Rather than taking a replacement off a shelf or going over to AutoZone, Jose made a couple of calls, and a young man came by on a motorcycle to pick up the old pump and track down a replacement. He came back quickly, but with something that did not even vaguely resemble the old pump, then left again, promising to return. It was getting on toward evening, so we made a run with Reyes to the local bodega for the mechanics’ evening beer, then returned to sit around and talk about travel, women, and whatever else we could think of. Having a slightly-buzzed mechanic working on the car probably wouldn’t have been especially effective or safe, but it seemed increasingly unlikely the part would come that night, so we were content to relax and watch the neighborhood.
The next-door neighbor, who lived in a slightly-more-complete part of the same unfinished building, came by with some scrap-wood to heat water for his morning shower, and Jose helpfully pointed out that he would have to get by with cold water, since a bit of gas that sloshed out while lowering the fuel tank would probably set the place on fire. A middle-aged woman came by with a shy young boy in tow; I offered him an apple from my supply, which he took after some hesitation.
Later, a young deportee who spoke near-flawless English came by on a bike. He had lived near Denver from a very early age, quitting school in fifth grade to work on a nearby farm. Though he was friendly, I am sort of glad I did not meet him under other circumstances. His tales of hot-wiring cars and joy-riding them around for fun seemed playful, but you got the sense he was something of a tougher customer than the other two.

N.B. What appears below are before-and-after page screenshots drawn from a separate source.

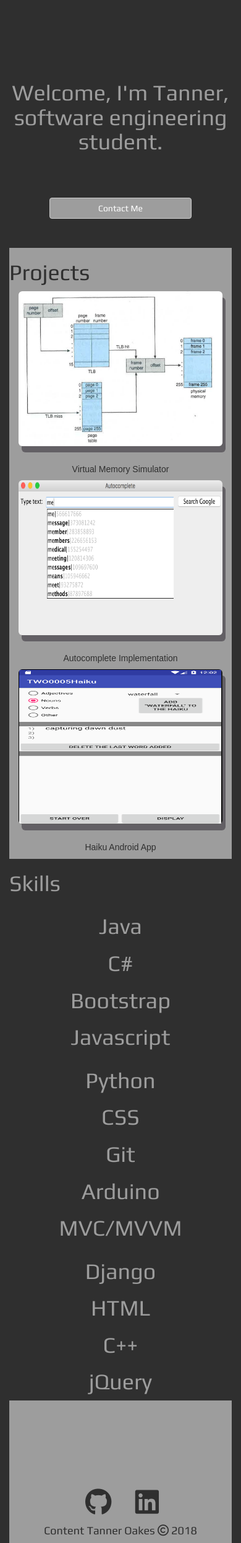
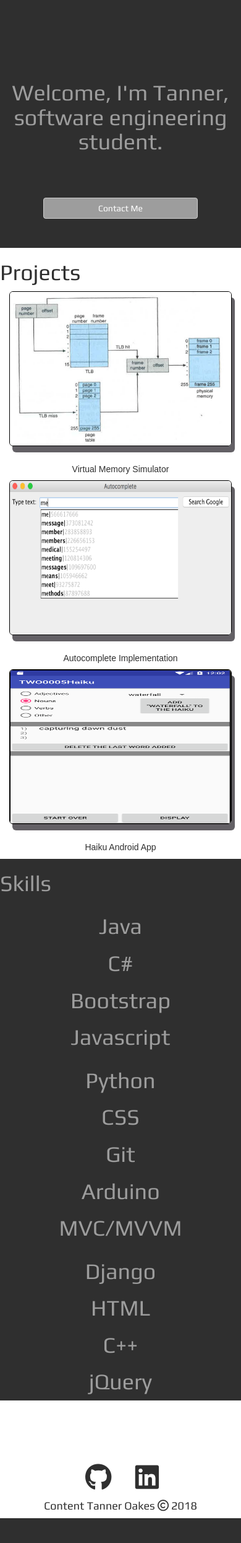
Before and after one commit to Oakes6/oakeswebsite, a Django app: template templates/home.html in a window 390 px wide. Shown: the whole page at 62% size. After the commit the page ends 2450 px from the top, so only its background shows below. Run offline with Django 3.2, Linux system fonts and the light colour scheme; the template is opened without the code that fills it, so the values that code supplies are empty; some libraries are stand-ins or nearby versions.

Commit message:
change style and add mobile view adaptability

```diff
--- a/static/css/global.css
+++ b/static/css/global.css
@@ -9,6 +9,7 @@
 
 .wrap {
    margin: 0 auto;
+   position: absolute;
    width: 100%;
 }
 
@@ -22,9 +23,8 @@
 }
 
 .secondary {
-   background-color: #9d9d9d;
+   background-color: white;
    color: #2f2f2f;
-
 }
 
 .primary {
@@ -48,6 +48,7 @@
 
 .separator {
    display: block;
+   width: 100%;
    overflow: auto;
    font-family: Play;
 }
@@ -65,7 +66,11 @@
 .proj-box {
    box-shadow: 5px 10px rgb(99, 96, 101);
    height: 250px;
+   border-style: solid black;
    width: 100%;
+}
+img {
+   border: 1px solid black;
 }
 
 #socialsBar li {
--- a/templates/home.html
+++ b/templates/home.html
@@ -1,7 +1,6 @@
 {% extends "base.html" %}
 {% load staticfiles %}
 {% block body_block %}
-   <div class="container-fluid wrap">
 
    <div class="first">
       <br>
@@ -88,8 +87,6 @@
          <br>
          <br>
          <br>
-         <br>
-         <br>
          <ul id="socialsBar" align="center">
             <li><a href="https://github.com/Oakes6" style="color:#2f2f2f"><span class="fa fa-github fa-lg"></span></a></li>
             <li><a href="https://www.linkedin.com/in/tanner-oakes-67b9b7108/" style="color:#2f2f2f"><span class="fa fa-linkedin-square fa-lg"></span></a></li>
@@ -97,7 +94,7 @@
          <h4 id="copyright">Content Tanner Oakes <span class="fa fa-copyright"></span> 2018</h3>
       </div>
    </div>
-   </div>
+
 
    <script src="https://code.jquery.com/jquery-3.2.1.js" integrity="sha256-DZAnKJ/6XZ9si04Hgrsxu/8s717jcIzLy3oi35EouyE="
    crossorigin="anonymous"></script>
```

After going up the block for some tamales, it was time to think about where to sleep. The best option seemed to be the garage, which had both a locking door and a starving pit-bull named Max, so Mike crawled into the back of the still-slightly-jacked van, while I threw out my tarp and bag on the oil-soaked ground nearby. I was a bit concerned that Max might want to cuddle — he was clearly attention-starved — but after checking out my sleeping arrangements, he went over to curl up in his usual place in the “office.”
The party next door quieted down by midnight, and I was able to get a surprisingly good night’s sleep. With some time to kill in the morning before the mechanics returned, Mike and I cooked some corned-beef hash for breakfast, then explored the “shop.” Jose was in the middle of completely rebuilding an engine block for a woman who had driven her car without oil — a two-week job, he said — and a nearby truck looked next in line to receive the same treatment. Once the part arrived, they had the car put back together in 20 minutes, and we were once again on the road south, less than 24 hours behind schedule. This thing still seemed possible.